◆ Work item:
Those lines of the following listing which contain the string "template" should be returned.

:: Extracted entries ::

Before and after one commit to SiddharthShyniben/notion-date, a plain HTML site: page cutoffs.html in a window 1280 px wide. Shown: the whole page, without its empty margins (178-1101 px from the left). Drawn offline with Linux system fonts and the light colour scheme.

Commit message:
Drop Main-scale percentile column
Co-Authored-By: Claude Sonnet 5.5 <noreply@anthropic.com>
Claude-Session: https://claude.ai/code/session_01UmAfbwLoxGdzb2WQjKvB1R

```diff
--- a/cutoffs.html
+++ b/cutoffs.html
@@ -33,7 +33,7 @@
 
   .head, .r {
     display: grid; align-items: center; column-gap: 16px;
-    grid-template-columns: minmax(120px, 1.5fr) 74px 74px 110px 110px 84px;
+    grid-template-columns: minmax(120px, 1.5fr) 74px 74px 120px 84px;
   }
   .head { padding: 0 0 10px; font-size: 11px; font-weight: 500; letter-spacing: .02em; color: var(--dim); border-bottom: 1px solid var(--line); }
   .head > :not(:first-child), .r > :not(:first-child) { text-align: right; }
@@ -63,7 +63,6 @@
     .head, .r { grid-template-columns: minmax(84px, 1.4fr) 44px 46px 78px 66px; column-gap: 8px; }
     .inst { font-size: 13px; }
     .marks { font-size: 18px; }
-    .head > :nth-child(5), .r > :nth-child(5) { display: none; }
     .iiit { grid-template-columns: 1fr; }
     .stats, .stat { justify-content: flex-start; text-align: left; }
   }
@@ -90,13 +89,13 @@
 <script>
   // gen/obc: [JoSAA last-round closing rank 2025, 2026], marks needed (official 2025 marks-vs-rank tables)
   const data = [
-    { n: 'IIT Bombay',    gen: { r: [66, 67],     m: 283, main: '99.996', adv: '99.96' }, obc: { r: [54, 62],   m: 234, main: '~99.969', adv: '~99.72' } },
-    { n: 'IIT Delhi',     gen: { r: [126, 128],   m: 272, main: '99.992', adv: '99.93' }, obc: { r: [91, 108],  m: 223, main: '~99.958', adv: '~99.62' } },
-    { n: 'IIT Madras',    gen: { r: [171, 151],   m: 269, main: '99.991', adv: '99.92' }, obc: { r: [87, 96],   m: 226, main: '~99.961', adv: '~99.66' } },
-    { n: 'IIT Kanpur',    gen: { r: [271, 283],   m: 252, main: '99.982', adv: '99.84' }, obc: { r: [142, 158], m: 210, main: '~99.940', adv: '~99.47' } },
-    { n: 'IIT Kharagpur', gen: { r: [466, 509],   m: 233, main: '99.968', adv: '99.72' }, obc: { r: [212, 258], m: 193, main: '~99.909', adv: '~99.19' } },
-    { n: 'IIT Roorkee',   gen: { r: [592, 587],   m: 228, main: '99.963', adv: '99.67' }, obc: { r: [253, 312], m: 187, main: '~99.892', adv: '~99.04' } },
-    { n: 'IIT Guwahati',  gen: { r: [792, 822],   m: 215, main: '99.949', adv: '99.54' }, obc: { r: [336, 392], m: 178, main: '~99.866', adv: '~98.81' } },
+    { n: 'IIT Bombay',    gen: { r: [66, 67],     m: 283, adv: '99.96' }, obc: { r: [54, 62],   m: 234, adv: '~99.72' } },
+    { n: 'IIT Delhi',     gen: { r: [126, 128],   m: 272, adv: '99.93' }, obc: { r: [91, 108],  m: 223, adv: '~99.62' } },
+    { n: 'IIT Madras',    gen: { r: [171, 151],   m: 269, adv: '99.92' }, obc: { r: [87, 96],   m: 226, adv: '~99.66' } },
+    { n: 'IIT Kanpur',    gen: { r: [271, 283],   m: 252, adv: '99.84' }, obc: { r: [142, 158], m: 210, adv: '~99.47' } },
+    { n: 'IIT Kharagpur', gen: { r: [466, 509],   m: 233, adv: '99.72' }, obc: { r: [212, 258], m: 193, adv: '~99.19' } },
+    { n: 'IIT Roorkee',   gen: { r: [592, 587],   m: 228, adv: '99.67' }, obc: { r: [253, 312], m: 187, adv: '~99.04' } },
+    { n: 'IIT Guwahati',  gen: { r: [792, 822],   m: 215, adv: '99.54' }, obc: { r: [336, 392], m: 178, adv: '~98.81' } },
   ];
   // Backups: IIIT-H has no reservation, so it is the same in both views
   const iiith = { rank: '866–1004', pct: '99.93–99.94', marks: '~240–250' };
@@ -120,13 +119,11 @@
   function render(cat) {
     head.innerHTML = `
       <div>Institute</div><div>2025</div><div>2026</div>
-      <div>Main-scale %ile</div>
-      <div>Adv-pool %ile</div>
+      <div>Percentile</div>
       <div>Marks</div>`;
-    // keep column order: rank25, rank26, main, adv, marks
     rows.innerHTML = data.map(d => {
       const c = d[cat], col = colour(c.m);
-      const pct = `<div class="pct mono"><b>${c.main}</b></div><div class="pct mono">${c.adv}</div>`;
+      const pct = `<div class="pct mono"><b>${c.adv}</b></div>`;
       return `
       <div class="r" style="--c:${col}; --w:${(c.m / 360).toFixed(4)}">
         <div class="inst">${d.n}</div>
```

:::
:: Extracted entries ::

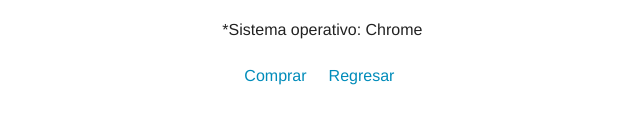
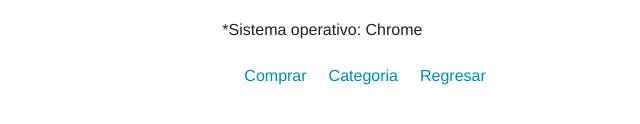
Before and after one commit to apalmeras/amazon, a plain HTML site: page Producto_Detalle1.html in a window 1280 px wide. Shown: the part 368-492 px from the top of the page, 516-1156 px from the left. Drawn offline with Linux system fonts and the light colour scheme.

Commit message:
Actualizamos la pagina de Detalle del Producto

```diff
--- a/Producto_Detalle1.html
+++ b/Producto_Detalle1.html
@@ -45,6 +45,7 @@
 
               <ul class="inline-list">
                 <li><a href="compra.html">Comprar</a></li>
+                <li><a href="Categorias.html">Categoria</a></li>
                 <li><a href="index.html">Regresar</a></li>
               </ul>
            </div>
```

:::

◆ Problem solution:
-    grid-template-columns: minmax(120px, 1.5fr) 74px 74px 110px 110px 84px;
+    grid-template-columns: minmax(120px, 1.5fr) 74px 74px 120px 84px;
     .head, .r { grid-template-columns: minmax(84px, 1.4fr) 44px 46px 78px 66px; column-gap: 8px; }
     .iiit { grid-template-columns: 1fr; }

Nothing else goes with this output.